The field of pediatrics is literally filled with eponyms that both identify a particular disease (or sign, symptom, or anatomic structure) and pay homage to the person who first described it. Many of the eponyms we tend to cherish and use the most are connected to those individuals who were major and inspiring figures in their field at the time of the entity's description. After a period of many years, when the eponym becomes an established part of the medical lexicon, we may forget the people who inspired these enchanting labels, but we nevertheless cling dearly to them. One excellent example of this phenomenon is the life and career of Henry E. Koplik, MD, the New York, NY, pediatrician, author, teacher, and describer of the pathognomonic sign for measles—Koplik's spots.

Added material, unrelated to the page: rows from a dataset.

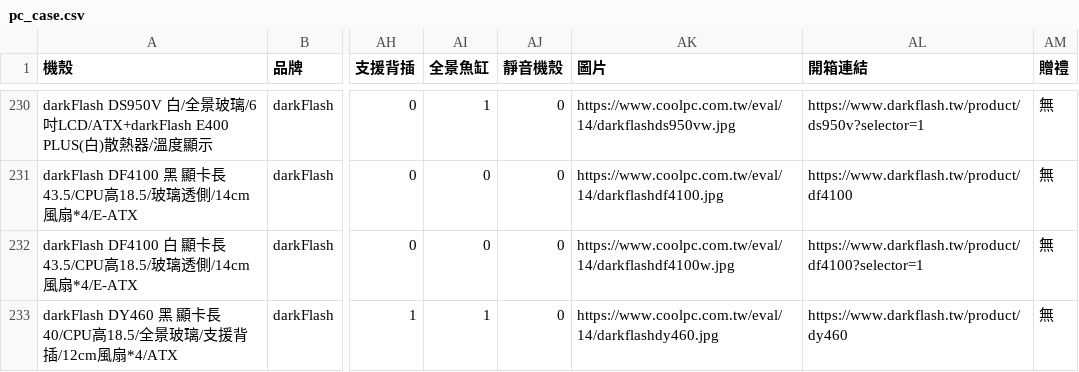
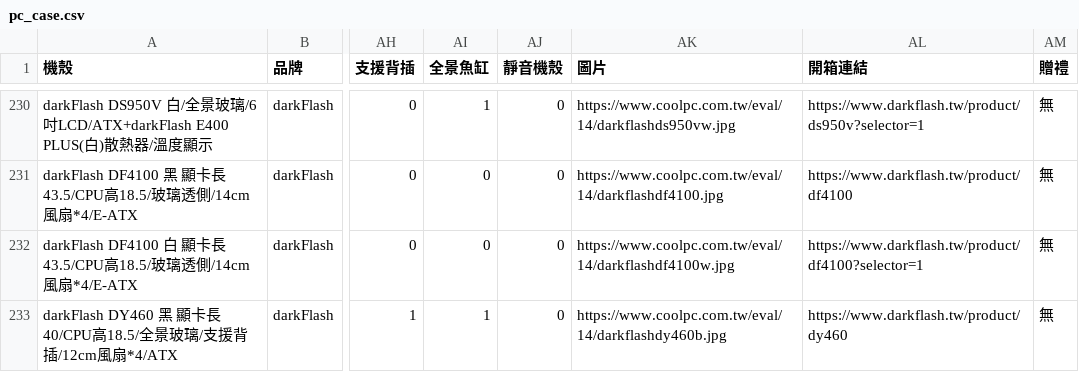
Before and after one commit to douobb/pc_case_data, a CSV file: pc_case.csv, drawn as a sheet; only a part is shown, gaps mark what is left out; the diff covers the shown part only; the diff names each change by its address in the sheet, - before the commit and + after, or states it on an @@ line.

```diff
--- a/pc_case.csv
+++ b/pc_case.csv
-AK233 (圖片): https://www.coolpc.com.tw/eval/14/darkflashdy460.jpg
+AK233 (圖片): https://www.coolpc.com.tw/eval/14/darkflashdy460b.jpg
```
Also changed, not shown: 1 removed row and 5 edited cells elsewhere in this file, 1 other file.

Henry Koplik was born in New York City on October 2, 1859. He received his undergraduate education at the